    Permanent magnet motor voltage output is proportional to speed. So if it gives 12V at 3500 rpm, it should give 6V at 1750rpm. So you don't have to use one just at its rated speed.

    Your problem is getting a wind turbine to turn something efficiently at any speed - unless you are planning to run it next to a fan! You want a motor with low friction, but not too heavy. The electrical side is not a big problem. Design is well known & understood. Turbines (fans, propellors, etc.) are much more difficult.

    Yes, if you can find a motor that is designed to run at low speed and high voltage, that saves you converting the output. It will give lower current, but you are looking at a fairly low current application here. The question is how fast is your turbine going to run? Then, other things being equal, you want a motor that gives the voltage you need at that speed.

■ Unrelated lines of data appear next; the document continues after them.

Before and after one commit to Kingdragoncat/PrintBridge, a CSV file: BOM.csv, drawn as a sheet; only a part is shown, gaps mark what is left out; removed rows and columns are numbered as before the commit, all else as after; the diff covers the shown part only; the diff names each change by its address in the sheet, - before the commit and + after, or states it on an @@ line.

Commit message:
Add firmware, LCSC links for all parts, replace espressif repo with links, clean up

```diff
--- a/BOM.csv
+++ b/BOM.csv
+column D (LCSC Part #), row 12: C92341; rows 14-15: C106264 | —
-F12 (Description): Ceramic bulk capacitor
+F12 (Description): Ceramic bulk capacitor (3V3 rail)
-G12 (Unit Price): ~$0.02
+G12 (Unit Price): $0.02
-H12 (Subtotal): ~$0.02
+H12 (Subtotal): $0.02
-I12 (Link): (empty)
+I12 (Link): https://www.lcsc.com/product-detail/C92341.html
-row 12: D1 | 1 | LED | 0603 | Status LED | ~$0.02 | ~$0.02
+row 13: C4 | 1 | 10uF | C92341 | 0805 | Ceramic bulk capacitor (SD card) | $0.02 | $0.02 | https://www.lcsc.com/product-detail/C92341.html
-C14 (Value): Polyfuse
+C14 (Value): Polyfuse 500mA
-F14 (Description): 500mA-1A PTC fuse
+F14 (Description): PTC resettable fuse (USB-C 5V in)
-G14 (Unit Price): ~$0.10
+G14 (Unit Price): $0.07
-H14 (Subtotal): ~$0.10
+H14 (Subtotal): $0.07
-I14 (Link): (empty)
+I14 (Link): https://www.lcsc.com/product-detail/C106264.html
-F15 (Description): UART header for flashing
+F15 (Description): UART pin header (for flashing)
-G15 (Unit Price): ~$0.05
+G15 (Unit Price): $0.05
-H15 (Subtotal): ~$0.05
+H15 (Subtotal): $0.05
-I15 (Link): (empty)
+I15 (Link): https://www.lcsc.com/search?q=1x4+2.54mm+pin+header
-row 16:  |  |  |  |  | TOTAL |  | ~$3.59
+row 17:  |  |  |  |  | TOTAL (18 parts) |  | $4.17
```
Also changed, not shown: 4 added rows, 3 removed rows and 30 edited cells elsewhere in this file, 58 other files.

    Maybe, build a turbine and measure its speed & torque characteristics. That will tell you what power you can get from it and so what generator you want. If you can't get one suitable, it's not a big problem. As Duke says, you can convert voltages without too much inefficiency.

    Just checking back with your first post, I see you have this motor. So you need to see how fast you can turn it and that will tell you the max voltage you can get. Of course it will slow down a bit when you connect the circuit, so you need a bit of leeway.
     
  6. duke37

    duke37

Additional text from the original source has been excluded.